**Requirement**.
Check each line of the listing below for the string "export", and copy the ones that have it.

◇ ◇ ◇ ◇

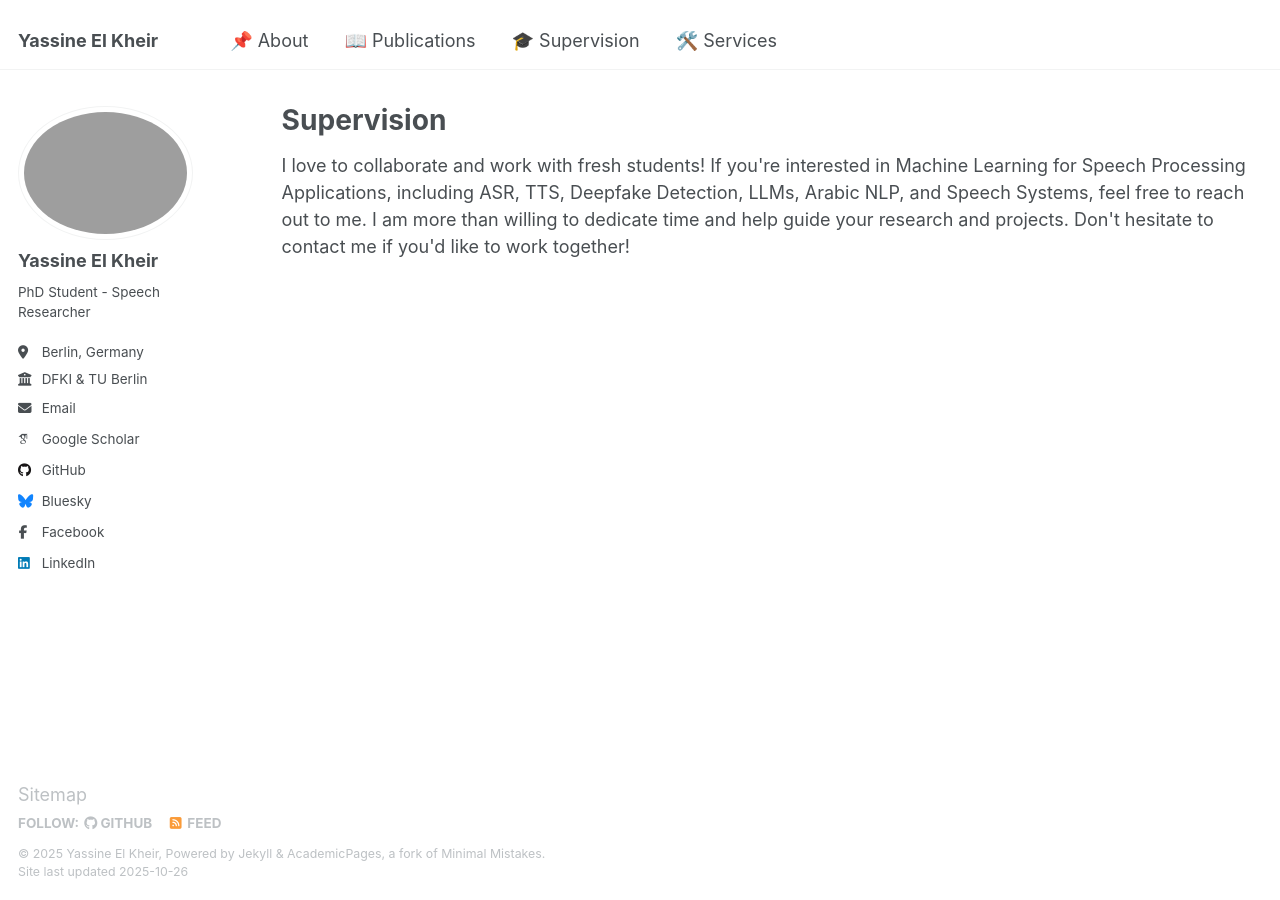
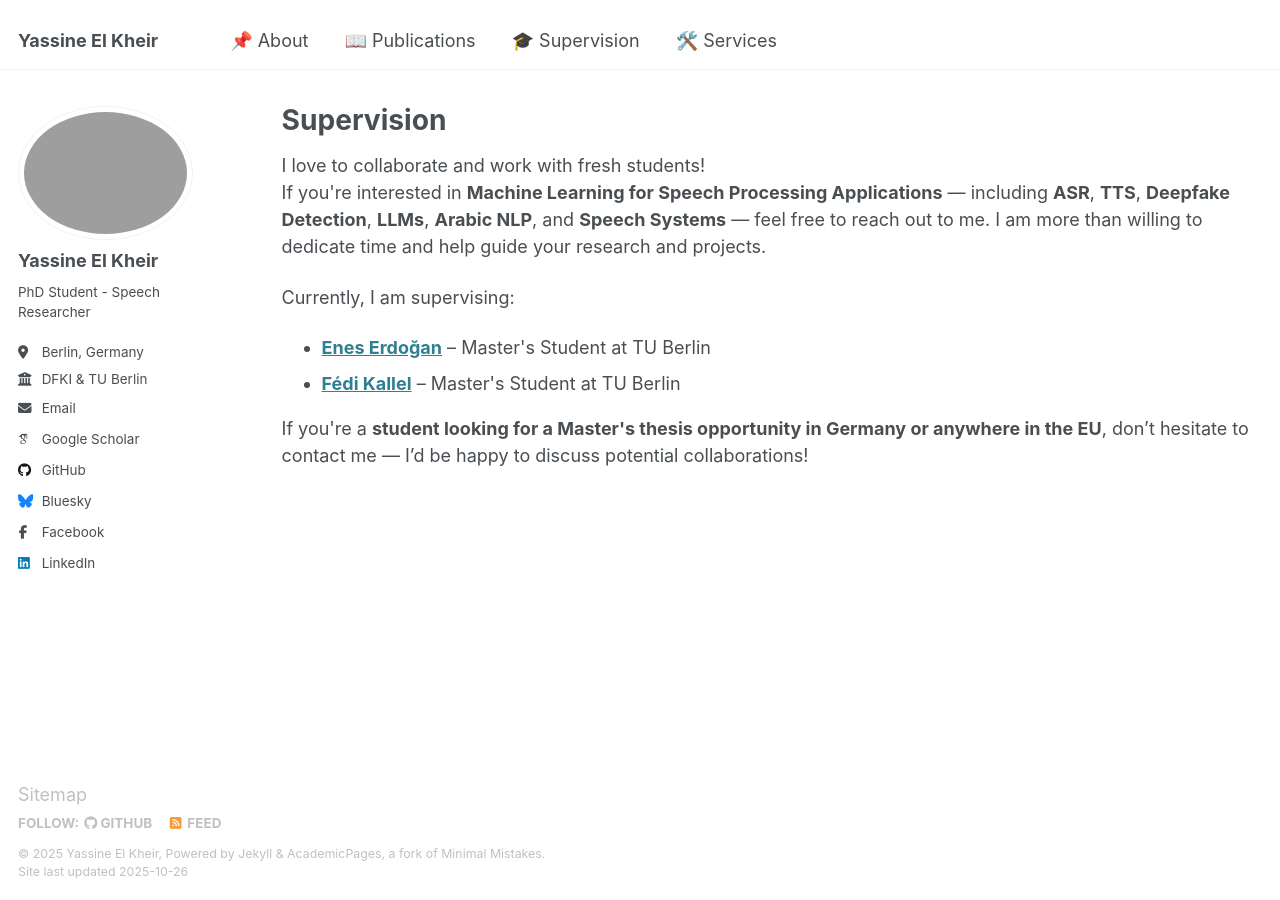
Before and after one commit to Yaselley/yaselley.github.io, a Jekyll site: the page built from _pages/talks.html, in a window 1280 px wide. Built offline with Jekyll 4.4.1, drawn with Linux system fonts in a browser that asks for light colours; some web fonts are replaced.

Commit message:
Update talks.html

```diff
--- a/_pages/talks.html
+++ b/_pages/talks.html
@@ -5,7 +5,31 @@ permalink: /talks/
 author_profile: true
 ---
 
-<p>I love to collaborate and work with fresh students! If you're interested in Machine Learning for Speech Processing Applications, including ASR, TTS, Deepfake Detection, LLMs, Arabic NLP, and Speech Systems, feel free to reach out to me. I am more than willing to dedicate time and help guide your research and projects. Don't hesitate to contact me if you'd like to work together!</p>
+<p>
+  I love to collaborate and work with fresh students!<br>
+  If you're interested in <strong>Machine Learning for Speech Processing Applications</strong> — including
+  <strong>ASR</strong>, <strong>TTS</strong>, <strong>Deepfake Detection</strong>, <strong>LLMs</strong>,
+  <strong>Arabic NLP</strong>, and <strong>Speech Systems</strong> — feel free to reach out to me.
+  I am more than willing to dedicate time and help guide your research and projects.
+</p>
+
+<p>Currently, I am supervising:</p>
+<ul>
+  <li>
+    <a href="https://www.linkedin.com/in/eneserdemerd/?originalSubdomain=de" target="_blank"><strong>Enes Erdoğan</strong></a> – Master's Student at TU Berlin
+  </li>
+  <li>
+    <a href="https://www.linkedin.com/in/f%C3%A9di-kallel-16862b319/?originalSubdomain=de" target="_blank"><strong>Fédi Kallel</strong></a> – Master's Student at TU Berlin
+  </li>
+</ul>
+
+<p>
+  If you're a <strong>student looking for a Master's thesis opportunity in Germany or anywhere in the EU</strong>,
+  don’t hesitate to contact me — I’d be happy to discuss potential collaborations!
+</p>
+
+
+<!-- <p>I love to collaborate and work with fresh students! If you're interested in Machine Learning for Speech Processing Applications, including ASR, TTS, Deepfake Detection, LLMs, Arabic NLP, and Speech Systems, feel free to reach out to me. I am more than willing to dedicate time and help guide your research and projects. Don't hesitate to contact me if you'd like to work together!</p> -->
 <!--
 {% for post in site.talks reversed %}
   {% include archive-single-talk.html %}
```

◇ ◇ ◇ ◇

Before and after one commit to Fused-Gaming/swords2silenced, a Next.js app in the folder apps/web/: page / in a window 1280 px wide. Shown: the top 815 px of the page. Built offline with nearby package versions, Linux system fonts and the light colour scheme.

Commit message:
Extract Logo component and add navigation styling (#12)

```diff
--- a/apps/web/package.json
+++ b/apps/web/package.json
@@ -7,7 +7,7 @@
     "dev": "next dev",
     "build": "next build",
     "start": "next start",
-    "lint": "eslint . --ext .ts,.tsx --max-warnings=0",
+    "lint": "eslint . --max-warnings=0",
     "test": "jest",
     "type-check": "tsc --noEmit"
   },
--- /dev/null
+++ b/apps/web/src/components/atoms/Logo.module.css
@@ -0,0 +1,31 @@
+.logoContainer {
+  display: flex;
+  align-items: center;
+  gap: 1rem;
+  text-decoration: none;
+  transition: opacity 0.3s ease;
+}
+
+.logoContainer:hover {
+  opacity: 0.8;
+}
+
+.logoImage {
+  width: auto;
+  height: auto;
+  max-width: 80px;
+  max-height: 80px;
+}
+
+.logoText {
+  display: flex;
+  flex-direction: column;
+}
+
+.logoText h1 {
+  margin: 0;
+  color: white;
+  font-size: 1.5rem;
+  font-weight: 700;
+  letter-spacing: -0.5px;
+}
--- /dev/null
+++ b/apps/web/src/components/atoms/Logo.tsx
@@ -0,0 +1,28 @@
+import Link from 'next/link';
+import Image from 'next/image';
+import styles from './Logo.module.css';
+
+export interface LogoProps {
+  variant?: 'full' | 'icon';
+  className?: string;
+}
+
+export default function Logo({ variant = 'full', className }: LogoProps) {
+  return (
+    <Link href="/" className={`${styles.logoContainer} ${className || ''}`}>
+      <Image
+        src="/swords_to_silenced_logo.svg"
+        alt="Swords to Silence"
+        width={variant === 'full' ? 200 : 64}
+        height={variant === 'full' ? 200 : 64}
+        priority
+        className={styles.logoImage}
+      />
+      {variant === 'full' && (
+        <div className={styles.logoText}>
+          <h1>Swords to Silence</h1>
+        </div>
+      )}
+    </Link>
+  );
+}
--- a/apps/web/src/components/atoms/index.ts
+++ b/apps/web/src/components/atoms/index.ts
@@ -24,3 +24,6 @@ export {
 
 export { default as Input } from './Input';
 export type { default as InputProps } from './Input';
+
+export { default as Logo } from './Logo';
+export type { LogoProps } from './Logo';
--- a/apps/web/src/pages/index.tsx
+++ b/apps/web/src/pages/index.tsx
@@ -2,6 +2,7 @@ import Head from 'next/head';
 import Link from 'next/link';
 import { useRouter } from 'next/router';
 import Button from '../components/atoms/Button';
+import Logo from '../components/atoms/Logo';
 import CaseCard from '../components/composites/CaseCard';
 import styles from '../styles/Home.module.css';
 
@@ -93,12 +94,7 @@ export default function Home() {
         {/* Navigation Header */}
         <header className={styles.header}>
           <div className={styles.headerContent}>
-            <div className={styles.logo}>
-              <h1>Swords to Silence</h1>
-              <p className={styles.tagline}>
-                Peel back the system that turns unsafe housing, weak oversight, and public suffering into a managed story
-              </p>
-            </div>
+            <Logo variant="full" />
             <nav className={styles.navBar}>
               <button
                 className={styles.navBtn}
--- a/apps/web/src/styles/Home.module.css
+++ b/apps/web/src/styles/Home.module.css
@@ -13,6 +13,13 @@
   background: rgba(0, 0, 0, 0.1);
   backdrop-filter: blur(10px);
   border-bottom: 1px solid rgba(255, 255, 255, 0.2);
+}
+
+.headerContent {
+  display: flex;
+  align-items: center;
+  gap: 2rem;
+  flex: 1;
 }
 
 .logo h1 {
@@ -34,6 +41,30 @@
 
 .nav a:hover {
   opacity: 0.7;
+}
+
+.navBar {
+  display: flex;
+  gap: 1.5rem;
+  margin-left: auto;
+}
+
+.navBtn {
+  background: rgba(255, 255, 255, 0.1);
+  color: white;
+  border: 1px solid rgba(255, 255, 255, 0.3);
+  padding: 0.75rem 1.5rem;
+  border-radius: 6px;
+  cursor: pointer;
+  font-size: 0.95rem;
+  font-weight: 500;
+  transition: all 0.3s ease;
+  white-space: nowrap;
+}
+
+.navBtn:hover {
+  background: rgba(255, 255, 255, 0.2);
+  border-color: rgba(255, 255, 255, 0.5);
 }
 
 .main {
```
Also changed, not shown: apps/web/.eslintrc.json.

◇ ◇ ◇ ◇

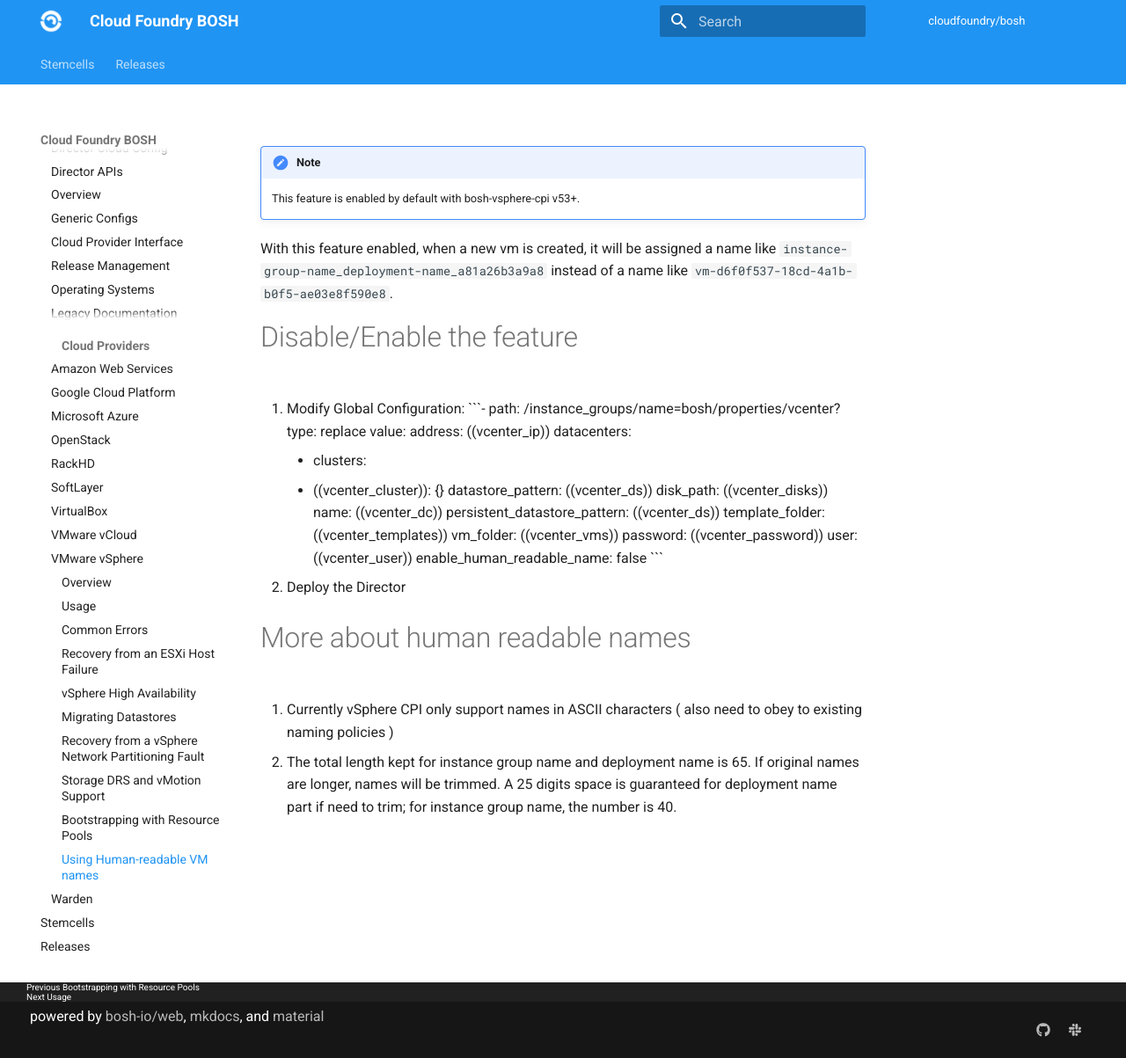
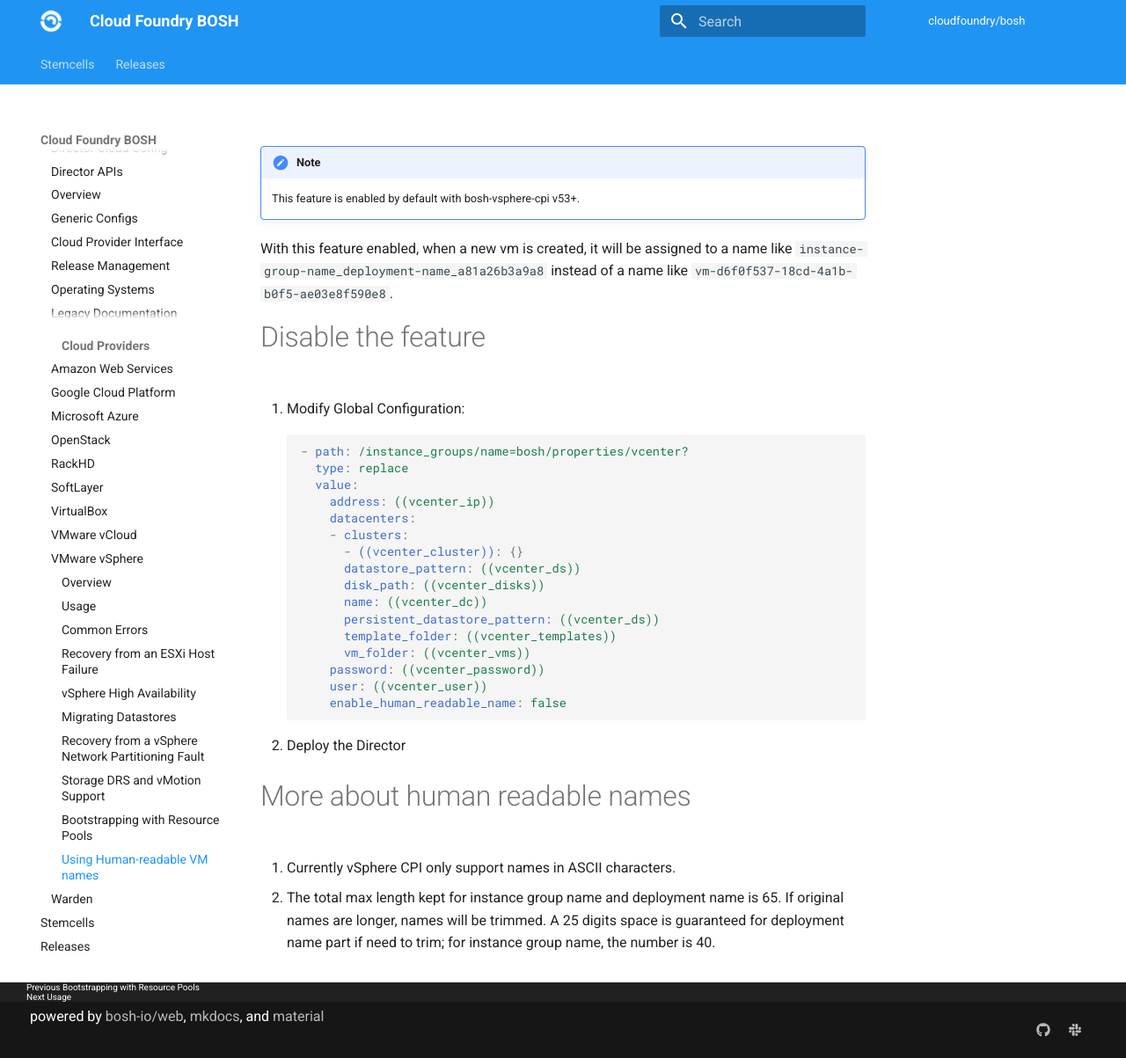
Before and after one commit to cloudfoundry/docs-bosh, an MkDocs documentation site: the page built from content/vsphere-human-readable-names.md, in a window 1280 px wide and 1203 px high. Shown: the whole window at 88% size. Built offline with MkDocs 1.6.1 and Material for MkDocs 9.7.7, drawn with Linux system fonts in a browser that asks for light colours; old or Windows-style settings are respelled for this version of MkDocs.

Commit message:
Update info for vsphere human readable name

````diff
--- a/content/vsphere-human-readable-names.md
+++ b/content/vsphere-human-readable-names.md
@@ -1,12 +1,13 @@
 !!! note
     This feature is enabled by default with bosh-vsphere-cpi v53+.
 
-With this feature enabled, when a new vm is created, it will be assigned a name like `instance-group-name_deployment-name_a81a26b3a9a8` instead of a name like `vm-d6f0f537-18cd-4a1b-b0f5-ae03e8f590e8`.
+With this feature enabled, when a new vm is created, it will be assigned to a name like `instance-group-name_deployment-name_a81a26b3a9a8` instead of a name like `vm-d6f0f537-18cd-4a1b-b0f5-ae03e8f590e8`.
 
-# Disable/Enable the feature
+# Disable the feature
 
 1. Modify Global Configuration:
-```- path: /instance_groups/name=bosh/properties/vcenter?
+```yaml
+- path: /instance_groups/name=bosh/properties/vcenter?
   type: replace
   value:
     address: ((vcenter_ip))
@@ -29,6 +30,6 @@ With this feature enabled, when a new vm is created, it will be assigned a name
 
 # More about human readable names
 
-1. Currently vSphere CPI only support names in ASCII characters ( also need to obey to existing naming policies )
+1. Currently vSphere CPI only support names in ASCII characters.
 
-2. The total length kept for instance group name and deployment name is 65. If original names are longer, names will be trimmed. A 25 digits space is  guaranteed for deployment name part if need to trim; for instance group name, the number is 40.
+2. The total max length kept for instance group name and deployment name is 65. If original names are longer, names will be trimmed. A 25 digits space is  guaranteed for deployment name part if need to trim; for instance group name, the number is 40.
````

◇ ◇ ◇ ◇

**Reply to the task**.
+export interface LogoProps {
+export default function Logo({ variant = 'full', className }: LogoProps) {
@@ -24,3 +24,6 @@ export {
 export { default as Input } from './Input';
 export type { default as InputProps } from './Input';
+export { default as Logo } from './Logo';
+export type { LogoProps } from './Logo';
@@ -93,12 +94,7 @@ export default function Home() {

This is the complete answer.